spun off its cable assets in 1995. Before then, the last true cable-operator IPO was by
Cablevision Systems Corp., which went public in 1986.
Insight president Michael Willner was "thrilled"
with the success of the offering, but he added that the company's work has just begun.
"We have a lot of work to do in completing our
rebuild, closing the Kentucky transactions and rolling out new bundled telecom
services," Willner said. "All of that is going to be actively pursued.
Basically, we should finish our rebuild by this time next year."
Willner added that the additional shares tacked onto the
offering and the additional money that was raised could also be used for even more
"Obviously, we have the gunpowder for more
acquisitions as they become available," he said. "I think there will be a
continued rationalization of properties."
Insight's IPO was also expected to be a bellwether for
future IPOs in the cable industry: Charter Communications and Mediacom LLC are expected to
test the public markets this year. And at least by early indications, the market appears
hungry for cable stocks.
SG Cowen Securities Corp. analyst Gary Farber said the
Insight IPO shows that there is continued strength in the cable sector.
"This indicates that despite the fact that there are
clearly benefits to being larger, there is still plenty of room for companies under 2
million subscribers," Farber said.
Farber was also unconcerned about the high percentage of
class-A ownership the company sold in the offering, mainly because most of its voting
control is in class-B shares, which were not part of the IPO.
"They've got to have some float to get people
interested," he added.
Cable stocks have been on the rise ever since Microsoft
Corp. invested $1 billion in Philadelphia-based MSO Comcast Corp. in 1998. The recent deal
frenzy and the potential of advanced services -- including high-speed Internet services
and telephony -- have driven cable stocks to their highest levels ever.
Charter's IPO, which is expected before the end of the
year, could fetch as much as $3 billion, according to some analysts. That hefty price is
based on the company's size (6.2 million subscribers after various deals are closed) and
its largest investor: Microsoft cofounder and billionaire Paul Allen.
Insight plans to use the cash to finance its acquisition of
424,000 customers in Kentucky from InterMedia Capital Partners VI, to introduce new
products and services and to make an equity investment in a telephone joint venture with
AT&T Corp. The MSO agreed to purchase a 50 percent interest in InterMedia Capital

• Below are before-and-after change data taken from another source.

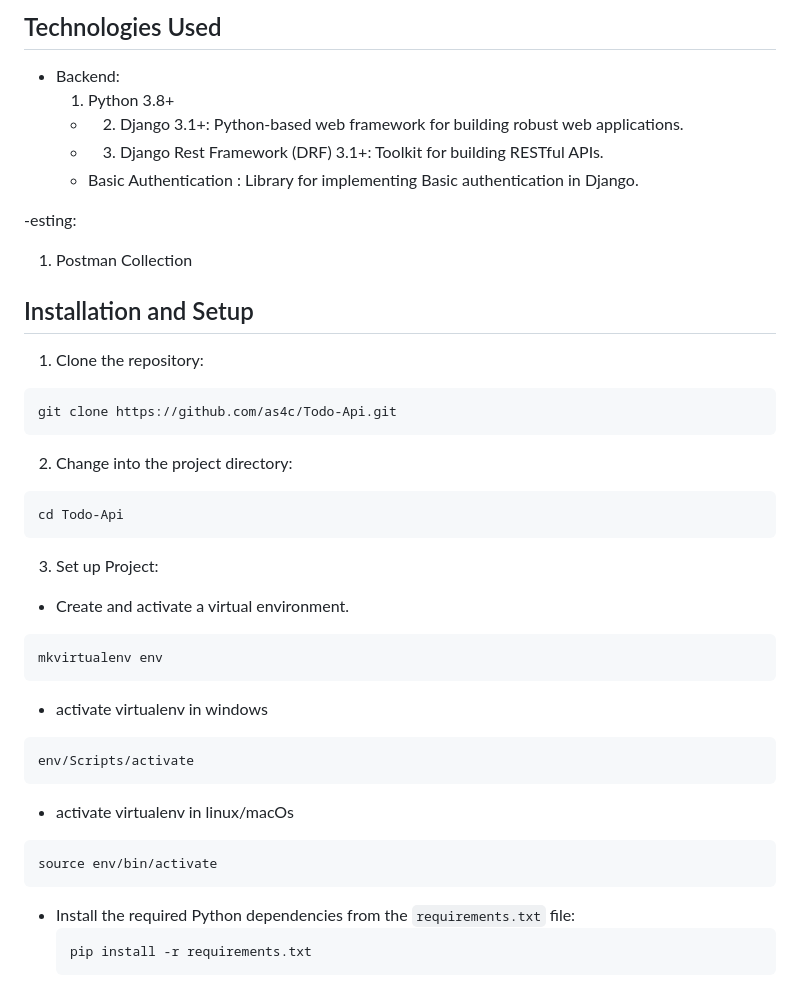
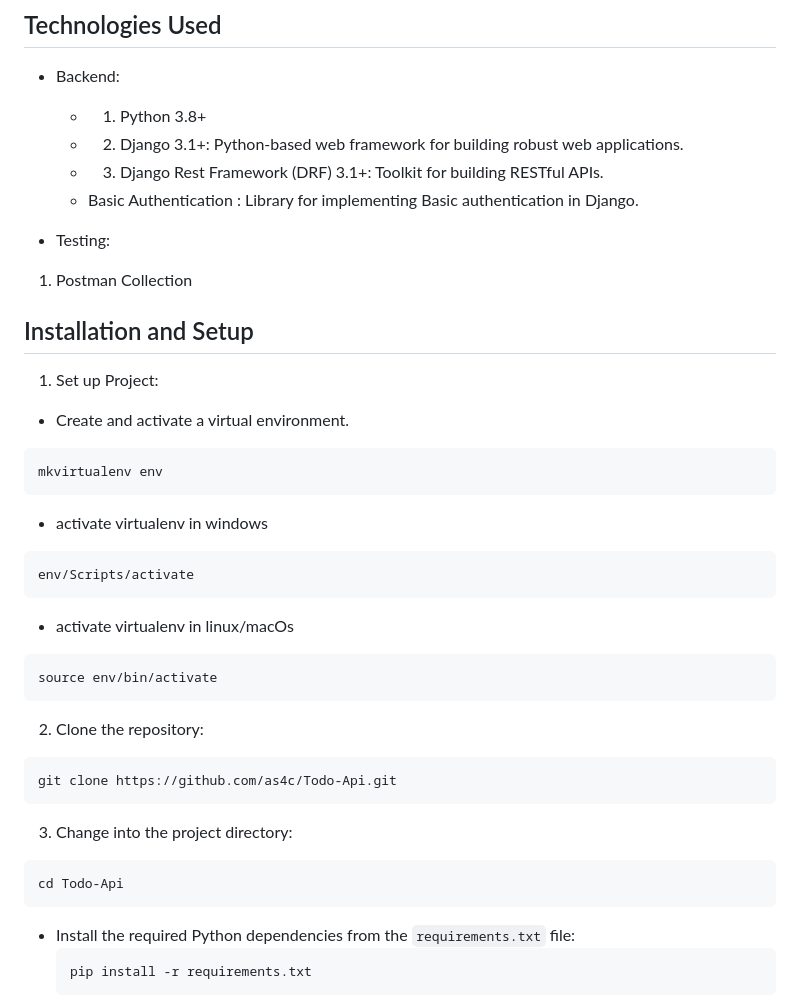
Before and after one commit to as4c/Todo-Api, a Markdown page: README.md, the part around the change. Rendered like a GitHub page.

`````diff
--- a/README.md
+++ b/README.md
@@ -15,29 +15,18 @@ This Todo App API is built using Django Rest Framework. It provides endpoints fo
 ## Technologies Used
 
 - Backend:
-    1. Python 3.8+
+  - 1. Python 3.8+
   - 2. Django 3.1+: Python-based web framework for building robust web applications.
   - 3. Django Rest Framework (DRF) 3.1+: Toolkit for building RESTful APIs.
   - Basic Authentication : Library for implementing Basic authentication in Django.
 
--esting:
+- Testing:
 1. Postman Collection
 
 
 ## Installation and Setup
 
-1. Clone the repository:
-```bash
-git clone https://github.com/as4c/Todo-Api.git
-```
-
-
-2. Change into the project directory:
-```bash
-cd Todo-Api
-````
-
-3. Set up Project:
+1. Set up Project:
 - Create and activate a virtual environment.
 ```bash
 mkvirtualenv env
@@ -50,6 +39,14 @@ env/Scripts/activate
 ```
 source env/bin/activate
 ```
+2. Clone the repository:
+```bash
+git clone https://github.com/as4c/Todo-Api.git
+```
+3. Change into the project directory:
+```bash
+cd Todo-Api
+````
 - Install the required Python dependencies from the `requirements.txt` file:
   ```
   pip install -r requirements.txt
`````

Partners for $750 million in cash and assumed debt in April.
The proceeds will also be used for other strategic
acquisitions and general corporate purposes.
The Insight offering represents 41 percent of the company's
56 million total outstanding class-A shares, which have one vote each.
However, the majority of the company's class-B shares,
which have 10 votes each, will remain in the hands of officers and directors of the
company after the offering. Those class-B shares represent about 69.1 percent of Insight's
total voting power.
The 23 million shares also did not include an additional
3.45 million class-A shares allocated for underwriters' overallotments. Donaldson, Lufkin
& Jenrette Inc. was the lead underwriter for the offering.
Insight had originally planned to offer 20.5 million shares
at a price range of between $21 and $23 each, according to earlier Securities and Exchange